To increase availability and visibility of research from Eastern Africa, EIFL began advocating for open access (OA) in the region in 2010, when we supported the first-ever OA workshop in Kenya, with funding from the Open Society Foundations (OSF). The workshop, at the University of Nairobi, marked the start of wide-ranging EIFL activities from 2011 to 2013 to raise awareness about OA in Eastern Africa; to support the drafting and adoption of OA policies, and to provide practical training for establishment of OA journals and OA repositories at universities and research institutes.
In 2013 we received funding from SPIDER (the Swedish Programme for ICT in Developing Regions DSV, Department of Computer and System Sciences, Stockholm University), to expand our OA work in Kenya, Tanzania and Uganda. Through this project, we increased the number of institutional OA repositories, but the growth of content in the repositories was slow.
To encourage deposits, EIFL launched a second project in 2016, also funded by SPIDER, to develop institutional OA policies that would mandate deposit of all research output produced, such as journal articles, theses and dissertations, in institutional OA repositories.
EIFL’s main partners in Eastern Africa are our partner library consortia, the Kenya Library & Information Services Consortium(KLISC), the Consortium for Tanzania Universities and Research Libraries (COTUL) and the Consortium of Uganda University Libraries (CUUL).
2010 - 2019
- Building capacity to develop OA repositories and OA journals;
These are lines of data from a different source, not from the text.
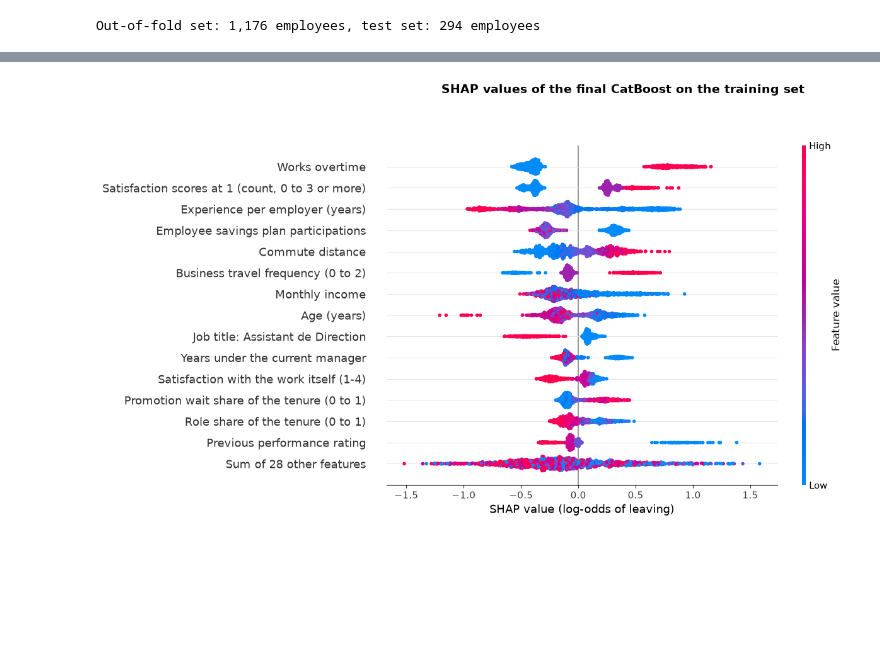
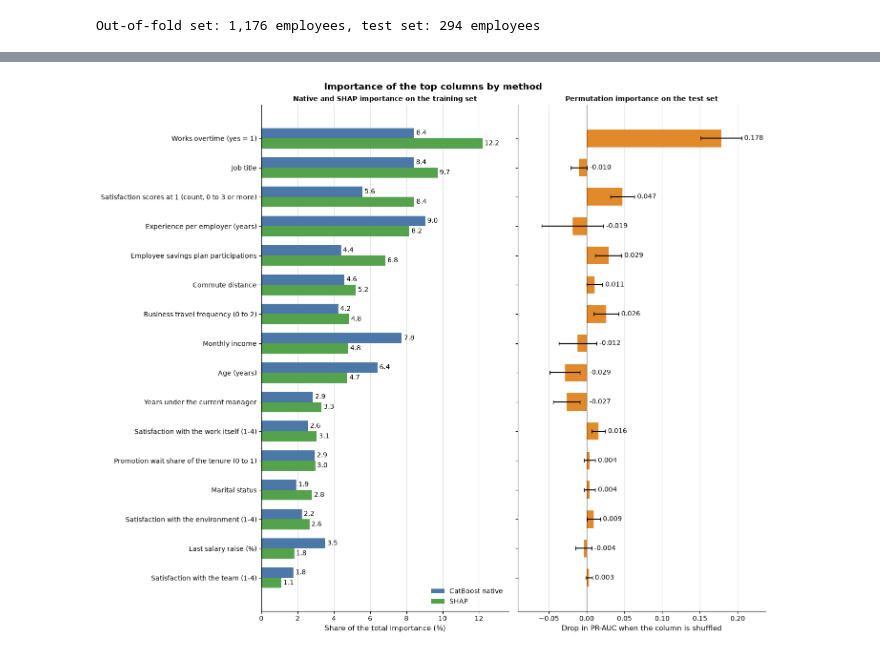
Before and after one commit to dapitch666/oc-p04-hr-attrition-classification, a Jupyter notebook: notebooks/02_modeling.ipynb, the cells around one changed output, grey strips where cells are left out. Drawn from its saved outputs; the diff is of its cells as text; code cells hidden in the pictures; blank space fills up the shorter version.

Commit message:
Revise the modeling notebook after review.

```diff
--- a/notebooks/02_modeling.ipynb
+++ b/notebooks/02_modeling.ipynb
@@ -511,7 +511,7 @@ The hierarchical level reaches 0.95 with the monthly income, while income and to
 
 We remove the hierarchical level, since income is finer and a lever HR can act on, and keep the income and the experience.
 # %%
-DROPS["niveau_hierarchique_poste"] = "Same seniority as income (0.95)"
+DROPS["niveau_hierarchique_poste"] = "Highly correlated with monthly income (0.95)"
 # %% [markdown]
 ### Time in the company
 
@@ -578,5 +578,5 @@ We remove the department, since it follows from the job title.
 # %%
-DROPS["departement"] = "Follows from the job title"
+DROPS["departement"] = "Largely redundant with the job title"
 # %% [markdown]
 ## 4. Inputs X and y
 
@@ -901,11 +901,11 @@ for ax, (name, set_name) in zip(axes, panels):
         )
     ax.axvline(0.5, color="black", linestyle="--", linewidth=1, label="Threshold 0.5")
     ax.set_title(f"{name}, {set_name.lower()}", fontsize=10)
-    ax.set_xlabel("Predicted probability of leaving")
+    ax.set_xlabel("Predicted risk score")
     ax.set_ylabel("Density of employees")
 fig.legend(*axes[0].get_legend_handles_labels(), loc="outside right center")
 fig.suptitle(
-    "Predicted probabilities by actual status",
+    "Predicted risk scores by actual status",
     fontsize=14,
     fontweight="bold",
 )
@@ -1856,14 +1861,84 @@ We draw the beeswarm plot of the SHAP values.
 # %%
-shap.plots.beeswarm(shap_values, max_display=15, show=False, plot_size=(10, 7))
-fig = plt.gcf()
-fig.axes[0].set_xlabel("SHAP value (log-odds of leaving)")
+importance_shares = pd.DataFrame(
+    {"CatBoost native": native_importance, "SHAP": shap_importance}
+)
+importance_shares = importance_shares / importance_shares.sum() * 100
+top_columns = set().union(
+    importance_shares["CatBoost native"].nlargest(10).index,
+    importance_shares["SHAP"].nlargest(10).index,
+    permutation_importances.nlargest(10).index,
+)
+importance_shares = importance_shares.loc[
+    importance_shares.index.isin(top_columns)
+].sort_values("SHAP", ascending=False)
+permutation_std = pd.Series(permutation.importances_std, index=X_test.columns)
+
+method_colors = {
+    "CatBoost native": "#4c78a8",
+    "Permutation": "#e08a2c",
+    "SHAP": "#54a24b",
+}
+bar_height = 0.35
+positions = np.arange(len(importance_shares))
+fig, (ax_shares, ax_permutation) = plt.subplots(
+    1,
+    2,
+    sharey=True,
+    figsize=(14, 0.6 * len(importance_shares) + 2),
+    layout="constrained",
+    gridspec_kw={"width_ratios": [1, 1]},
+)
+for offset, method in zip((-0.5, 0.5), importance_shares.columns):
+    bars = ax_shares.barh(
+        positions + offset * bar_height,
+        importance_shares[method],
+        height=bar_height,
+        color=method_colors[method],
+        label=method,
+    )
+    ax_shares.bar_label(bars, fmt="%.1f", padding=3)
+ax_shares.set_title("Native and SHAP importance on the training set", fontsize=10)
+ax_shares.set_xlabel("Share of the total importance (%)")
+ax_shares.legend(loc="lower right")
+
+values = permutation_importances[importance_shares.index]
+errors = permutation_std[importance_shares.index]
+ax_permutation.barh(
+    positions,
+    values,
+    height=0.6,
+    xerr=errors,
+    color=method_colors["Permutation"],
+    capsize=3,
+)
+ax_permutation.axvline(0, color="black", linewidth=0.8)
+# The value goes after the end of the error bar, which is wider than the bar
+for position, value, error in zip(positions, values, errors):
+    ax_permutation.annotate(
+        f"{value:.3f}",
+        (max(value + error, 0), position),
+        xytext=(4, 0),
+        textcoords="offset points",
+        va="center",
+    )
+ax_permutation.set_title("Permutation importance on the test set", fontsize=10)
+ax_permutation.set_xlabel("Drop in PR-AUC when the column is shuffled")
+
+ax_shares.set_yticks(
+    positions,
+    labels=[COLUMN_LABELS.get(col, col) for col in importance_shares.index],
+)
+ax_shares.invert_yaxis()
+for ax in (ax_shares, ax_permutation):
+    ax.margins(x=0.12)
+    ax.grid(axis="x")
+    ax.grid(axis="y", visible=False)
 fig.suptitle(
-    "SHAP values of the final CatBoost on the training set",
+    "Importance of the top columns by method",
     fontsize=14,
     fontweight="bold",
-    y=1.02,
 )
 plt.show()
 # %% [output]
-[figure, old version]
+[figure, new version]
 # %% [markdown]
```
Also changed, not shown: parts of 54 cells of this notebook.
- Setting up OA policy development task forces; supporting drafting and adoption of OA policies;
- Auditing and improving OA institutional repositories;
- Organizing OA advocacy meetings and campaigns.